Art nouveau, Arts and crafts
Price range: Sold
For sale is this rare Henry Wilson silver spoon. The terminal is designed using applied silver to form an oak tree with acorns, signifying longevity and faith, and this spoon was probably a gift at a wedding or similar occasion. The heavy gauge handle of the spoon has been flattened from about halfway up the stem to create an almost chiselled effect in the silver. The spoon is hallmarked for 1906 and a good size and gauge. Condition is excellent.
Henry Wilson (1864-1934) is a key figure in the later arts and crafts movement and as both an architect/designer and teacher. He was a leading figure in the establishment of arts and crafts style in jewellery and metalwork after c 1900. He trained such figures as John Paul Cooper and George Henry Murphy.
He was born in West Derby, Liverpool. He studied at Kidderminster School of Art, Westminster School of Art, and the Royal College of Art before training in the offices of the architects, Edward Shrewsbury (to whom an articled pupil), John Oldrid Scott and John Belcher.
From 1888 Wilson was chief assistant to John Dando Sedding and after the latter died in 1891, he completed three important London churches. Wilson shared Sedding’s belief that it was the architect’s sacred duty to unite the crafts. He embodied this principle through the immense versatility of his practice. This included some highly innovative jewellery, a fine collection of which is in the Victoria and Albert Museum.
In the mid-1890s he moved away from built structures towards creating architectural metalwork and sculpture, and spent two years in a foundry learning professional techniques. His monumental and sculptural works include: the monument to Bishop Elphinstone at King’s College, Aberdeen (c.1910–31); and Coventry Council House (1912–1920) where he decorated the council chamber with carvings based on animal and plant life, Lady Godiva, and other historical figures with associated heraldry. His reputation as an outstanding modeller, was affirmed in later life by the great bronze doors for the cathedral of St John the Divine, New York (c.1930).
Wilson was also a committed teacher and was associated with W. R. Lethaby at the Central School of Arts and Crafts and at the Royal College of Art. From 1896 to 1901 he was the first editor of the ‘Architectural Review’. He retired to Paris on the early 1920s and died in some poverty in Menton, France

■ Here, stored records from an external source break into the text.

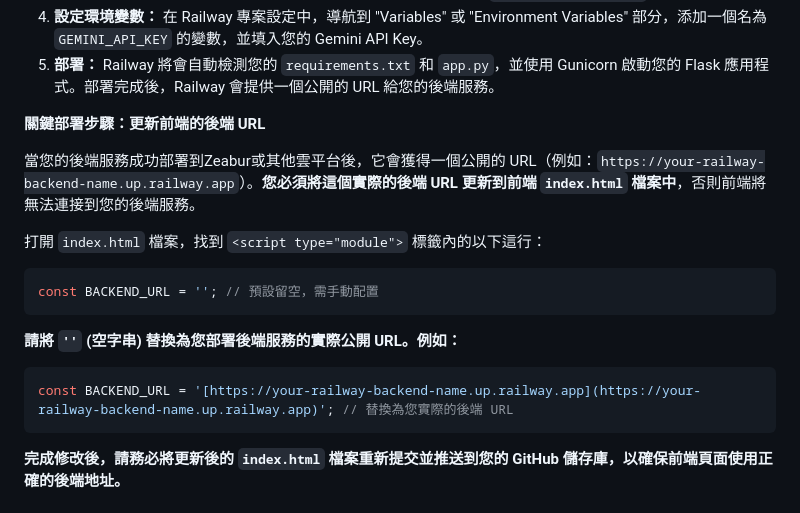
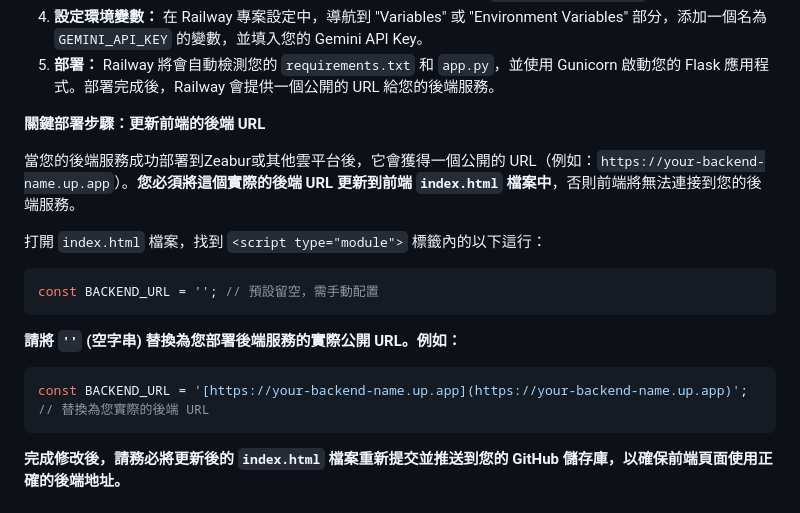
Before and after one commit to auhieur/cv-verifier-project, a Markdown page: README.md, the part around the change. Rendered like a GitHub page.

````diff
--- a/README.md
+++ b/README.md
@@ -137,7 +137,7 @@
 
 **關鍵部署步驟：更新前端的後端 URL**
 
-當您的後端服務成功部署到Zeabur或其他雲平台後，它會獲得一個公開的 URL（例如：`https://your-railway-backend-name.up.railway.app`）。**您必須將這個實際的後端 URL 更新到前端 `index.html` 檔案中**，否則前端將無法連接到您的後端服務。
+當您的後端服務成功部署到Zeabur或其他雲平台後，它會獲得一個公開的 URL（例如：`https://your-backend-name.up.app`）。**您必須將這個實際的後端 URL 更新到前端 `index.html` 檔案中**，否則前端將無法連接到您的後端服務。
 
 打開 `index.html` 檔案，找到 `<script type="module">` 標籤內的以下這行：
 
@@ -148,7 +148,7 @@ const BACKEND_URL = ''; // 預設留空，需手動配置
 **請將 `''` (空字串) 替換為您部署後端服務的實際公開 URL。例如：**
 
 ```javascript
-const BACKEND_URL = '[https://your-railway-backend-name.up.railway.app](https://your-railway-backend-name.up.railway.app)'; // 替換為您實際的後端 URL
+const BACKEND_URL = '[https://your-backend-name.up.app](https://your-backend-name.up.app)'; // 替換為您實際的後端 URL
 ```
 **完成修改後，請務必將更新後的 `index.html` 檔案重新提交並推送到您的 GitHub 儲存庫，以確保前端頁面使用正確的後端地址。**
 
````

Any silver metalwork by Wilson is rare and I have seen only two other spoons by him.
Maker: Henry Wilson
Designer: Henry Wilson
Date : 1906
Marks: HW, London, “l”
Size: Length 18 cm
Weight: 55 grams. 1.9 oz